◆ Exercise description
Search the records for "situations". Report every line where it occurs.

-------- Provided material

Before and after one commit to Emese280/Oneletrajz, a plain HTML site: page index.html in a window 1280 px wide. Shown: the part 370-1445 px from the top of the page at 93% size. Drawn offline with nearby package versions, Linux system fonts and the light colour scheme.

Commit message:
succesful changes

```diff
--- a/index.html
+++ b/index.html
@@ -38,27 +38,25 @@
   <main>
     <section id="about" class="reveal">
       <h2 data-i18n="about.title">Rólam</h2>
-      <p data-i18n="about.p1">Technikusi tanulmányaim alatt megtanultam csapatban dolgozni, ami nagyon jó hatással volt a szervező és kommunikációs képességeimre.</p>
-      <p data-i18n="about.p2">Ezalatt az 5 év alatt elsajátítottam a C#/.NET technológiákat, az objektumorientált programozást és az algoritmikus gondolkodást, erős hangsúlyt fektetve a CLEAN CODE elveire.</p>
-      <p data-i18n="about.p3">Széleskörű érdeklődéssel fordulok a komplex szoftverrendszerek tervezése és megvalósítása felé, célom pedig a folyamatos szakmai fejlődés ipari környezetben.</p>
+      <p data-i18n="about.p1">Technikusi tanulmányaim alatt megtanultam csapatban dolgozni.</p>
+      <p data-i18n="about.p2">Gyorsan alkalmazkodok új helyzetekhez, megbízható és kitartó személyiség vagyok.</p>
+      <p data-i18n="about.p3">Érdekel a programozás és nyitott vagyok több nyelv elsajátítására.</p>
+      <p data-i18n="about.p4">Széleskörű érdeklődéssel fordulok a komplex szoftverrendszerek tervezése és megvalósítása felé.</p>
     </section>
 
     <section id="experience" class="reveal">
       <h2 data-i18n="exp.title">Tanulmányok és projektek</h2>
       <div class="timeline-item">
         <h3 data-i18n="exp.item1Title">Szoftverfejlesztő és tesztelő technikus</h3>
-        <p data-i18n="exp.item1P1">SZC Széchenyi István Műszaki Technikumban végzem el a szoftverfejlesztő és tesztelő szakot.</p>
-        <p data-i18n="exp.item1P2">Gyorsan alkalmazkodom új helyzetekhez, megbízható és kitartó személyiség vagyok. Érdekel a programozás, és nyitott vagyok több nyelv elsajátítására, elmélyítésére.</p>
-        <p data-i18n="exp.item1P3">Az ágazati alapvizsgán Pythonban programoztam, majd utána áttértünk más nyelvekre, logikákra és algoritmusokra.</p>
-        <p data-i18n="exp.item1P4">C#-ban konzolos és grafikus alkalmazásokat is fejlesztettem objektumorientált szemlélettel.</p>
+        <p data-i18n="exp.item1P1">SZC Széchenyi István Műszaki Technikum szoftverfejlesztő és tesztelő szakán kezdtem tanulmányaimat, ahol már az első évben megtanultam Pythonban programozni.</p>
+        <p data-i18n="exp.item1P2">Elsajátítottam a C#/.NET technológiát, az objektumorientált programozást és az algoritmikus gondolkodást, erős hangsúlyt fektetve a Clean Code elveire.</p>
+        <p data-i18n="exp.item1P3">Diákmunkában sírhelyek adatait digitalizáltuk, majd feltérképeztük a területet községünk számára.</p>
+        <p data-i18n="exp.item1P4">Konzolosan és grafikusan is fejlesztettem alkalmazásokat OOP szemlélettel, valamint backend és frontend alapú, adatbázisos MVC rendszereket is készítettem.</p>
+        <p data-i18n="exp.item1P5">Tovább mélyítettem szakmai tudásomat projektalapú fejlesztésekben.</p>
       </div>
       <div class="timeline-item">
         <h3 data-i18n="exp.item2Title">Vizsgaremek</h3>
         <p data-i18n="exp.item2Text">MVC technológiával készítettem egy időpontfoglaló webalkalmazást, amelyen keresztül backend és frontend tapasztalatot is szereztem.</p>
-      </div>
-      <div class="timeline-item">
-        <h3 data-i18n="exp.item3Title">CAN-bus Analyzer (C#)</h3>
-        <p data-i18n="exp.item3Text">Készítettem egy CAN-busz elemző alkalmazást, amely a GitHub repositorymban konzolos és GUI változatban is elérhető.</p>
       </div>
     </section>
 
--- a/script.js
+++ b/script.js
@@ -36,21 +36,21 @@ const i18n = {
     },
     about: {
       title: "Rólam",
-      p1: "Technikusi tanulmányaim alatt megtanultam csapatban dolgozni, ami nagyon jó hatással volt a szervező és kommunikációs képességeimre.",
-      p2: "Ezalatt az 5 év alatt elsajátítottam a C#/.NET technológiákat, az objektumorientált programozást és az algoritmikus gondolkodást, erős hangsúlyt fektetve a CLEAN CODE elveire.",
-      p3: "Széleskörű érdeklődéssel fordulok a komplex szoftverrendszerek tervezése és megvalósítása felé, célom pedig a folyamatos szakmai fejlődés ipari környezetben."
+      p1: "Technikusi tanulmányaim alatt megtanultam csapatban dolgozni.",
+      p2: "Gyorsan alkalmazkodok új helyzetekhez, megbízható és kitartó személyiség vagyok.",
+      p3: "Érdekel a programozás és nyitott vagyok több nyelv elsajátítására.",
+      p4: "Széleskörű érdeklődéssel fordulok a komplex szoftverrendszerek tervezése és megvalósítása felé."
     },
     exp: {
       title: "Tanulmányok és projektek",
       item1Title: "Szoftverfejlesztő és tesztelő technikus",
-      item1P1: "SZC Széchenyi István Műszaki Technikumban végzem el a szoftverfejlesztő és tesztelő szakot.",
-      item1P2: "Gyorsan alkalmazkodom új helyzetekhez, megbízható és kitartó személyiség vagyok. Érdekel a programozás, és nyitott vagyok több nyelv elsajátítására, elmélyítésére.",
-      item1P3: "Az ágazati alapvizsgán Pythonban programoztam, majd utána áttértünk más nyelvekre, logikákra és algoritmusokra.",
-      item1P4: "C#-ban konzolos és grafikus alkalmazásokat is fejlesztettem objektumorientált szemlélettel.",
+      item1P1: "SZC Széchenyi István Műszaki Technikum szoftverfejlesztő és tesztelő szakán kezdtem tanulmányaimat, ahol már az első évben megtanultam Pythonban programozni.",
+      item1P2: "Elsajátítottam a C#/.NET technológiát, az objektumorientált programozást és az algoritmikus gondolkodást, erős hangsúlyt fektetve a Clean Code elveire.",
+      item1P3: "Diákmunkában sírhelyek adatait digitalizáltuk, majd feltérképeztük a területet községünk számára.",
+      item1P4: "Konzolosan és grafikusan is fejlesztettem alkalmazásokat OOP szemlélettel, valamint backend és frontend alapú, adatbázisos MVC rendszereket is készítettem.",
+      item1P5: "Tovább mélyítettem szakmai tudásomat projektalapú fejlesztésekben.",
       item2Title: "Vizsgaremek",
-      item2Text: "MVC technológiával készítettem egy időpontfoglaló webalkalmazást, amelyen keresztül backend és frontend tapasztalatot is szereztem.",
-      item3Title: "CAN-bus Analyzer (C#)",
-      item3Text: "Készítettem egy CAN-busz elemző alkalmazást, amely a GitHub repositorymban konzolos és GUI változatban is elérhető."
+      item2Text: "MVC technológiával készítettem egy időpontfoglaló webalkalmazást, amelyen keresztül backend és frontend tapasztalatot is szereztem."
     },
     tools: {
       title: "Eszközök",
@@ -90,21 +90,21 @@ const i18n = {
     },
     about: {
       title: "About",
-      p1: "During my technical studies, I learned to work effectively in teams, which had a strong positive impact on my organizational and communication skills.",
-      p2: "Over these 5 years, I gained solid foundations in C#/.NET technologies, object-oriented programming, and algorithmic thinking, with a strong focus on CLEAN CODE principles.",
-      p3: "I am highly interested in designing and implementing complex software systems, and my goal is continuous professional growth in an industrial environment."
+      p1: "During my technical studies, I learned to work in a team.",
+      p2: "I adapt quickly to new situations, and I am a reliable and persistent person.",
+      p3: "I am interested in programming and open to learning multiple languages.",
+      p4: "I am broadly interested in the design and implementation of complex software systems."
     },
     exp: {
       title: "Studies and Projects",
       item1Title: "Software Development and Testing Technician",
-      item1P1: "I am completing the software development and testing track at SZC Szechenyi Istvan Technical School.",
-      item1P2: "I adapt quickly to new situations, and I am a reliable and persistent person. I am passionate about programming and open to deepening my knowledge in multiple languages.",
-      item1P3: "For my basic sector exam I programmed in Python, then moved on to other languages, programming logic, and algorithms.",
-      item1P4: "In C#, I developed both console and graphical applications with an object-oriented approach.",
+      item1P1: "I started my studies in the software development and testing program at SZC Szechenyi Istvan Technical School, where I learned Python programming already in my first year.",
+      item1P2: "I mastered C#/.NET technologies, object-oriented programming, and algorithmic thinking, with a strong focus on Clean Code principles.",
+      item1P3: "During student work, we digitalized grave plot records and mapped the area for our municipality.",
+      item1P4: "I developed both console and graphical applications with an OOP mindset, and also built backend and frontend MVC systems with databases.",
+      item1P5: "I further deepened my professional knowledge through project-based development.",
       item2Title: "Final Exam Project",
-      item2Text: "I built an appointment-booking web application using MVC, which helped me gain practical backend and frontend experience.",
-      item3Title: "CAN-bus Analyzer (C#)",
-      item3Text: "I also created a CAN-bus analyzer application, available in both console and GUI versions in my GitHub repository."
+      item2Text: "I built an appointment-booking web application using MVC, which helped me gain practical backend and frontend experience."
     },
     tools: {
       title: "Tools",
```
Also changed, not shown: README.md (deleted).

----------------

◆ Answer below
+      p2: "I adapt quickly to new situations, and I am a reliable and persistent person.",
-      item1P2: "I adapt quickly to new situations, and I am a reliable and persistent person. I am passionate about programming and open to deepening my knowledge in multiple languages.",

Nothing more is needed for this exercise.